Exercise aim: Every line of the data below that holds the string "docs" needs to be reported.

[Version comparison data]
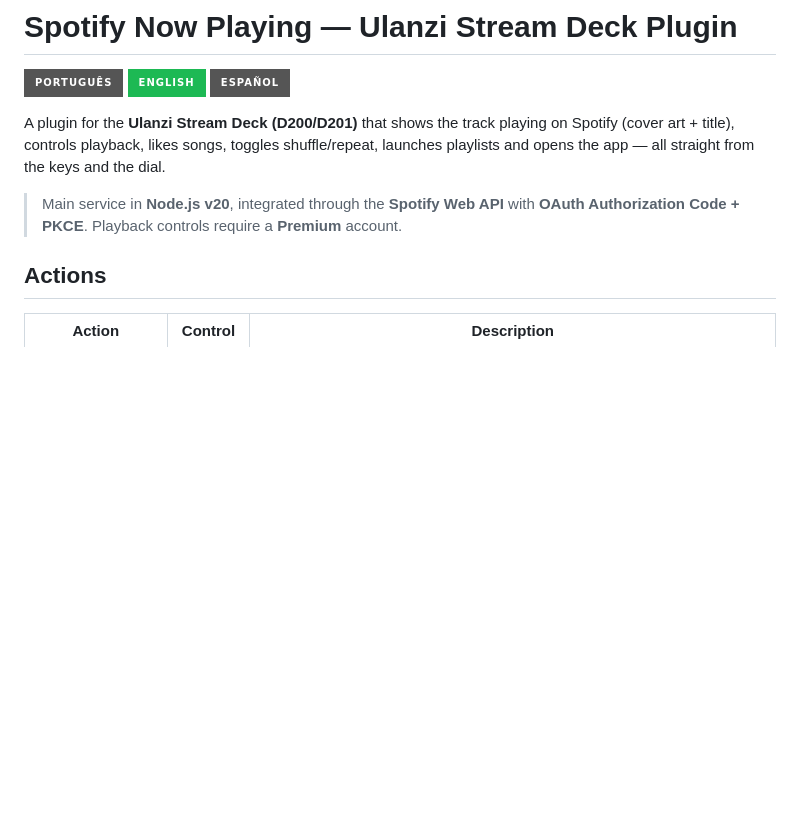
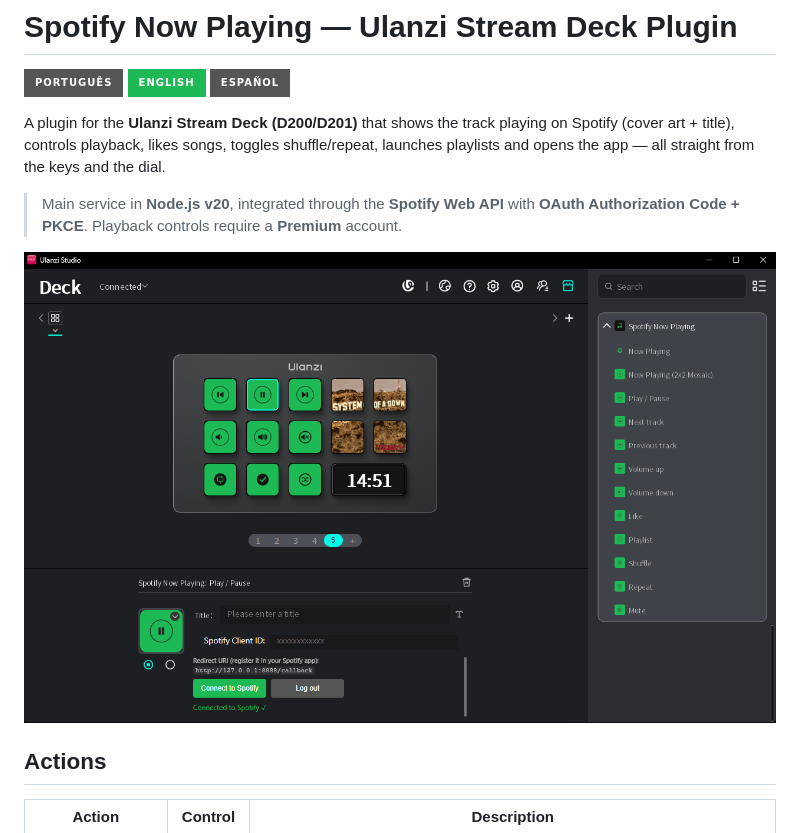
Before and after one commit to JoaoV4C/UlanziSpotifyNowPlaying, a Markdown page: README.en.md, the part around the change. Drawn GitHub-style; pictures changed too: docs/images/studio-english-ui.png (added); badges without logos; blank space fills up the shorter version.

```diff
--- a/README.en.md
+++ b/README.en.md
@@ -10,6 +10,8 @@ playlists and opens the app — all straight from the keys and the dial.
 
 > Main service in **Node.js v20**, integrated through the **Spotify Web API** with **OAuth
 > Authorization Code + PKCE**. Playback controls require a **Premium** account.
+
+![The plugin in Ulanzi Studio: the actions in the sidebar and the Property Inspector for a Play / Pause key](docs/images/studio-english-ui.png)
 
 ## Actions
 
```
Also changed, not shown: README.es.md (+2 -0 lines), README.md (+2 -0 lines).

Your solution:
Before and after one commit to JoaoV4C/UlanziSpotifyNowPlaying, a Markdown page: README.en.md, the part around the change. Drawn GitHub-style; pictures changed too: docs/images/studio-english-ui.png (added); badges without logos; blank space fills up the shorter version.
+![The plugin in Ulanzi Studio: the actions in the sidebar and the Property Inspector for a Play / Pause key](docs/images/studio-english-ui.png)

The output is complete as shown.